“There’s a pretty fierce sense of loyalty and neighborhood pride,” said Hammond, who’s lived in Palisades for 25 years.
The MacArthur Commercial Corridor
The small commercial strip along MacArthur Boulevard is home to services like dry cleaners, convenience stores, a CVSPharmacy housed in a former iconic move theater, and a Safeway. The restaurants, however, have come a long way in the past few decades.
There is Black Salt, half seafood market/half high-end restaurant with a strong following outside the neighborhood; Makoto, a traditional Japanese restaurant that serves an excellent tasting menu with an accompanying lofty price tag; and Et Voila and Sur La Place, two Belgian restaurants not far from each other, which have both received good reviews from diners.
There are also some neighborhood mainstays, like Listrani’s, which offers homey albeit average Italian fare, and the Palisades Pizzeria and Clam Bar.
The School That Has Been Attracting Families for Decades
Families have decided to settle in Palisades for a variety of reasons over the years including the library, the rec center and the green space around the C&O canal.
But one of the neighborhood’s biggest draws is nearby Francis Scott Key Elementary School. Having served the area since 1928, Key is one of the highest-ranked elementary schools in the District.
“We know people who’ve moved to the area specifically to go to Key,” said Stein, echoing local realtors and online buzz. “It’s a great public elementary with a good principal and teachers that get very good ratings.”
The area’s also home to several private schools including Our Lady of Victory, the Lab School, and the lower and middle schools of Georgetown Day School.
Quiet And Safe
All of the Palisades residents UrbanTurf spoke with said that they feel safe in their homes and walking around in the evenings. However, resident Dan Gibbons, 58, pointed out that the neighborhood shuts down relatively early, which means people aren’t on the sidewalks much past 10pm.
Positive perceptions are borne out by police statistics.
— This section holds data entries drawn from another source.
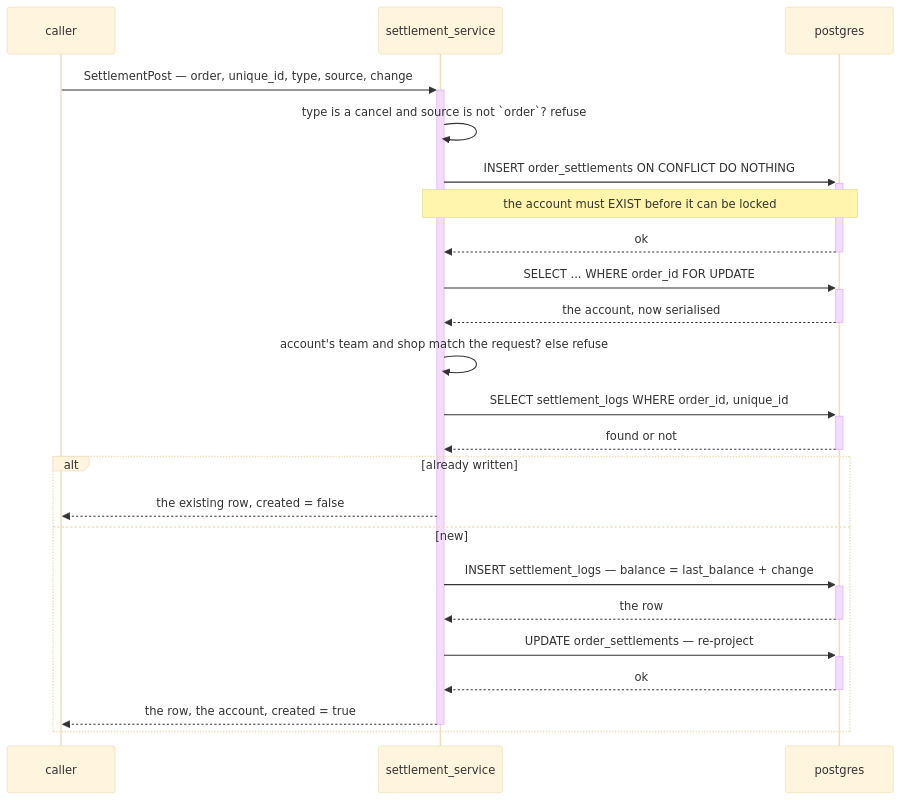
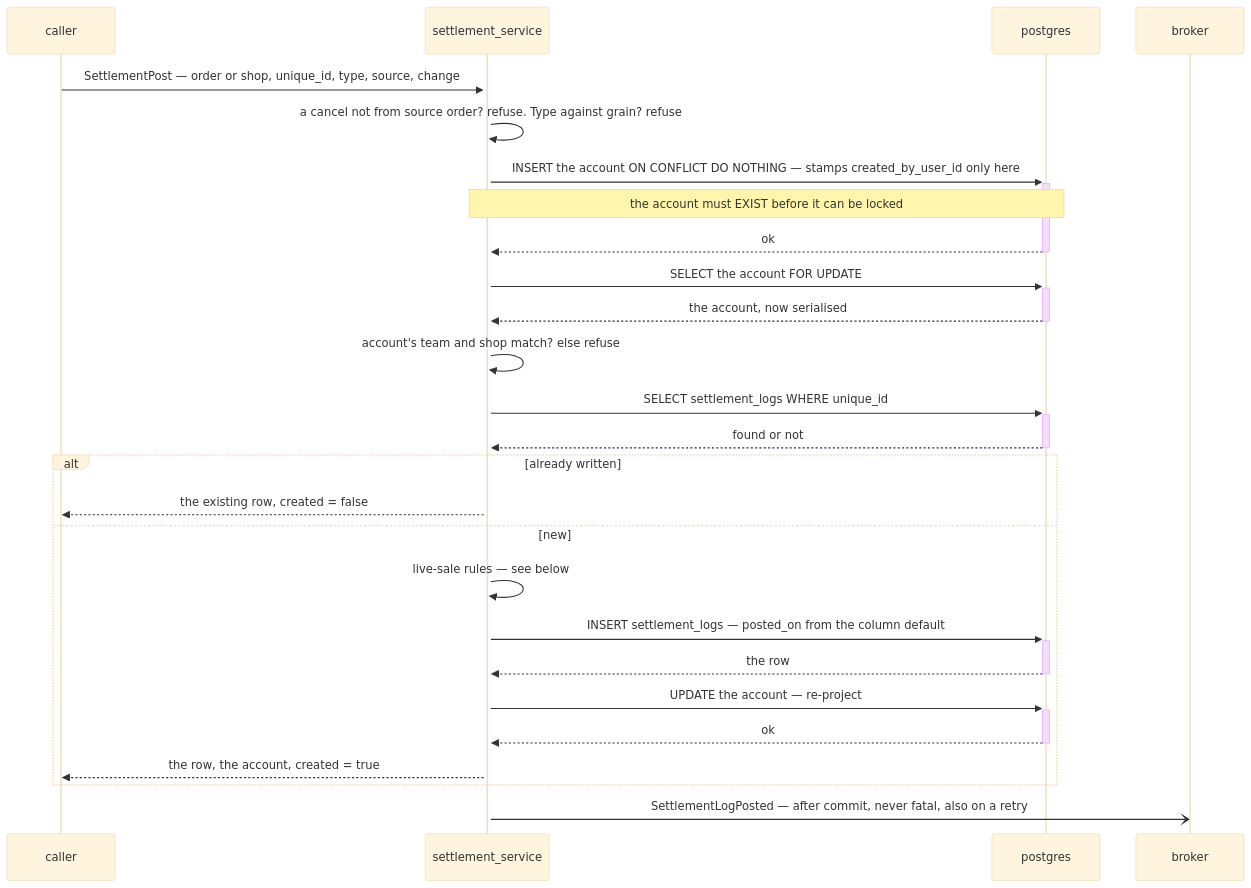
Before and after one commit to pdcgo/warehouse_revamp: the second of 5 diagrams in docs/services/settlement_service/rpc.md, drawn with Mermaid (base theme). The commit also changed other lines of this file and 21 other files, not shown here.

````diff
--- a/docs/services/settlement_service/rpc.md
+++ b/docs/services/settlement_service/rpc.md
@@ -28,26 +46,29 @@
 ```mermaid
 sequenceDiagram
   participant C as caller
   participant S as settlement_service
   participant DB as postgres
+  participant B as broker
 
-  C->>+S: SettlementPost — order, unique_id, type, source, change
-  S->>S: type is a cancel and source is not `order`? refuse
-  S->>+DB: INSERT order_settlements ON CONFLICT DO NOTHING
+  C->>+S: SettlementPost — order or shop, unique_id, type, source, change
+  S->>S: a cancel not from source order? refuse. Type against grain? refuse
+  S->>+DB: INSERT the account ON CONFLICT DO NOTHING — stamps created_by_user_id only here
   Note over S,DB: the account must EXIST before it can be locked
   DB-->>-S: ok
-  S->>+DB: SELECT ... WHERE order_id FOR UPDATE
+  S->>+DB: SELECT the account FOR UPDATE
   DB-->>-S: the account, now serialised
-  S->>S: account's team and shop match the request? else refuse
-  S->>+DB: SELECT settlement_logs WHERE order_id, unique_id
+  S->>S: account's team and shop match? else refuse
+  S->>+DB: SELECT settlement_logs WHERE unique_id
   DB-->>-S: found or not
   alt already written
     S-->>C: the existing row, created = false
   else new
-    S->>+DB: INSERT settlement_logs — balance = last_balance + change
+    S->>S: live-sale rules — see below
+    S->>+DB: INSERT settlement_logs — posted_on from the column default
     DB-->>-S: the row
-    S->>+DB: UPDATE order_settlements — re-project
+    S->>+DB: UPDATE the account — re-project
     DB-->>-S: ok
-    S-->>-C: the row, the account, created = true
+    S-->>C: the row, the account, created = true
   end
+  S-)B: SettlementLogPosted — after commit, never fatal, also on a retry
 ```
````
UrbanTurf looked at crime stats for a select area of the neighborhood and found had only one violent crime had occured in the past two years, and just twenty property crimes have occurred in the last twelve months — roughly half the amount that have taken place over the same time period in a similar area in Cleveland Park.
Not A Transit Lover’s Dream, But Good For Commuting
Palisades isn’t served by a Metro station, but it is served by Metrobus lines D3, D5, D6, and M4. However, for those residents who own cars, it is something of a commuter’s dream. Key Bridge is close by, leading to the George Washington Parkway, I-66, and Route 50, and driving to the Kennedy Center, Georgetown or out to Bethesda is quite easy.
The Bottom Line
With its cute houses, interesting restaurants, and fairly secluded yet close-in location, Palisades is a neighborhood with few faults. But like so many other DC neighborhoods, there’s one barrier to entry, and it’s a big one: high home prices.
More Info on Palisades
- Zip code: 20016
- Palisades Citizens Association
- Palisades real estate data and profile from Redfin
- Palisades rental listings from Craigslist
Amanda Abrams is a Washington, DC-based journalist who has written feature stories for The Washington Post, Christian Science Monitor, and Washington City Paper.